Obviously, these are not the sorts of questions we are supposed to be asking. Camp—the title, of course, is a double entendre—operates on a whole other level. It’s about how the theater is a place where misfits fit in. It’s about art as a vehicle for therapeutic self-expression. All this may be true to some extent, but there’s something belittling about it just the same. The movie exhibits these kids as emotional wrecks who can only find themselves onstage, and that’s a very limiting view of the value of theater, no matter how sentimental its appeal. The apparently unintended irony of this movie is that the kids at Camp Ovation are busy putting on Sondheim shows like Follies and Company even though Sondheim is the artist most responsible for injecting a bracing dose of cynicism into the Broadway musical. But Sondheim apparently harbors his own ironies: He allowed his music to be used in this film for a pittance and even shows up for a first-time-ever cameo. He’s a softie in wolf’s clothing.
Instead of all these busy little pseudo-psychodramas, Camp might have been about something fresh—the ways in which highly talented kids, despite their rivalries and hang-ups, inspire one another through their love of performing. That’s something we don’t see nearly enough of in Camp. We don’t see any numbers built step-by-step from the ground up, or the exhilaration of young people discovering their burgeoning gifts. On the contrary, most of the kids arrive as fully formed performers; their exhilaration is all about “discovering” their own true selves. Art as a passport to healing may be what audiences are craving these days, but the poultice provided by this movie couldn’t cover a paper cut.
Stephen Frears’s Dirty Pretty Things, though worth seeing, should be better than it is. It’s about illegal immigrants in London so desperate for passports that they undergo surgical removal of their organs, mostly kidneys, for sale on the black market. Frears’s matter-of-fact style is unexploitative; his lead actor, Chiwetel Ejiofor, playing a Nigerian doctor who works as a cabdriver and hotel desk clerk, is a real find. But the bland loveliness of Audrey Tautou, playing opposite him as a Turkish maid at the hotel, doesn’t provide much ballast, and many of the other characters, including a golden-hearted whore, a depraved hotel employee, and a team of immigration officers, are cut from very worn cloth.

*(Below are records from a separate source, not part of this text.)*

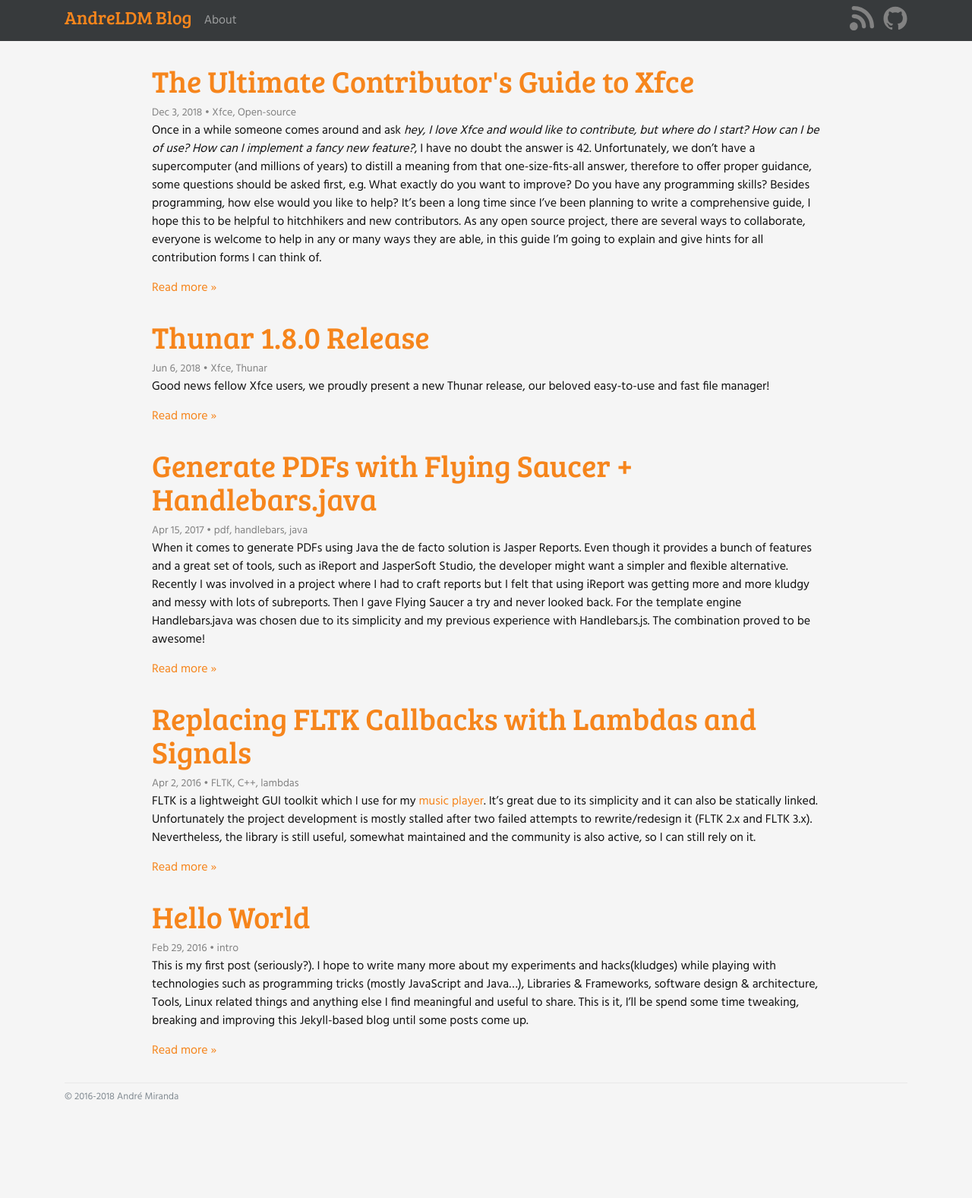
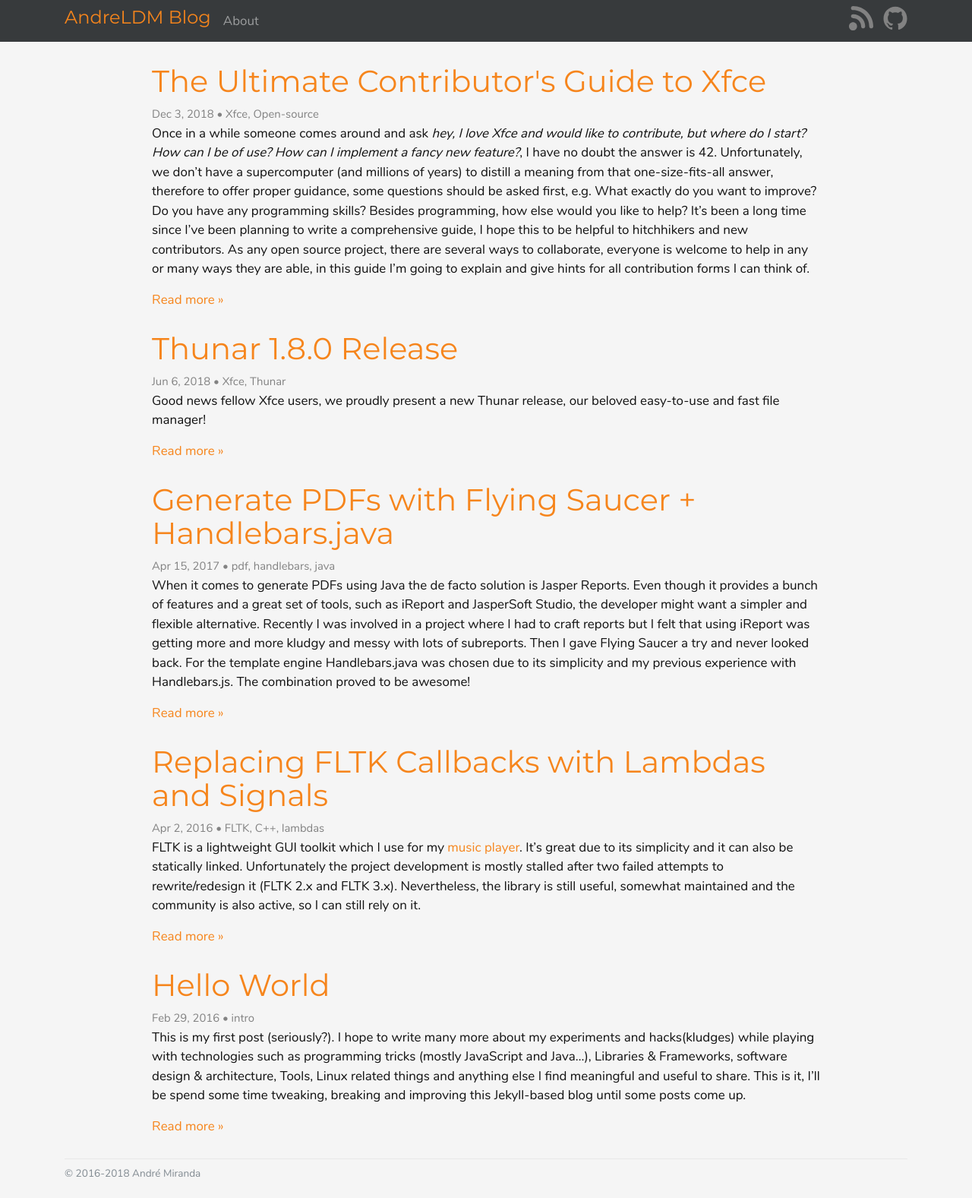
Before and after one commit to andreldm/andreldm.github.io, a Jekyll site: the page built from index.html, in a window 1280 px wide. Shown: the whole page at 76% size. Built offline with Jekyll 4.4.1, drawn with Linux system fonts in a browser that asks for light colours; before the commit the page ends 1475 px from its top, so only the background shows below that.

Commit message:
Change fonts and avoid Google Fonts

```diff
--- a/_sass/_layout.scss
+++ b/_sass/_layout.scss
@@ -95,7 +95,7 @@
   margin-bottom: $spacing-unit;
 
   .navbar-brand {
-    font-family: "Bree Serif";
+    font-family: $brand-font-family;
     font-size: 1.5rem;
     padding: 0px;
     line-height: 1.25;
--- a/css/main.scss
+++ b/css/main.scss
@@ -6,9 +6,10 @@
 
 
 // Our variables
-$base-font-family: 'Hind', Helvetica, Arial, sans-serif;
-$base-font-size:   16px;
-$title-font-family: 'Bree Serif', serif;
+$base-font-family: 'Nunito', Helvetica, Arial, sans-serif;
+$base-font-size:   17px;
+$title-font-family: 'Montserrat', serif;
+$brand-font-family: 'Montserrat', serif;
 $small-font-size:  $base-font-size * 0.875;
 $base-line-height: 1.5;
 
@@ -50,8 +51,21 @@
 
 
 // Custom fonts
-@import url(https://fonts.googleapis.com/css?family=Hind);
-@import url(https://fonts.googleapis.com/css?family=Bree+Serif);
+@font-face {
+    font-family: 'Nunito';
+    font-style: normal;
+    font-weight: 400;
+    font-display: swap;
+    src: local('Nunito Regular'), local('Nunito-Regular'), url(../fonts/nunito.woff2) format('woff2');
+}
+
+@font-face {
+    font-family: 'Montserrat';
+    font-style: normal;
+    font-weight: 400;
+    font-display: swap;
+    src: local('Montserrat Regular'), local('Montserrat-Regular'), url(../fonts/montserrat.woff2) format('woff2');
+}
 
 
 
```
Also changed, not shown: fonts/montserrat.woff2 (added), fonts/nunito.woff2 (added).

From Bad Boys to The Rock to Armageddon and Pearl Harbor, the amped-up collaborations of producer Jerry Bruckheimer and director Michael Bay have resulted in some of the most soullessly slick products in the history of movies. Bad Boys II, which reunites Martin Lawrence and Will Smith as Miami narcotics agents, resembles a full-length promo for itself. The action, virtually nonstop, is a series of can-you-top-this? set pieces. Early on, during a high-speed chase, the bad guys release a bunch of cars from the back of a truck in order to smash the pursuing Bad Boys. Later on, there’s a similar scene involving corpses. There are also queasy comedy bits with Lawrence undergoing a bad ecstasy trip, or hiding in a morgue next to a voluptuous stiff. Anything for a cheap laugh or a (not-so-cheap) cheap thrill. Lawrence and Smith fill in the downtime with buddy-buddy badinage, but is this sort of byplay even necessary anymore? In today’s mega–action comedy, any kind of genuine characterization has become vestigial.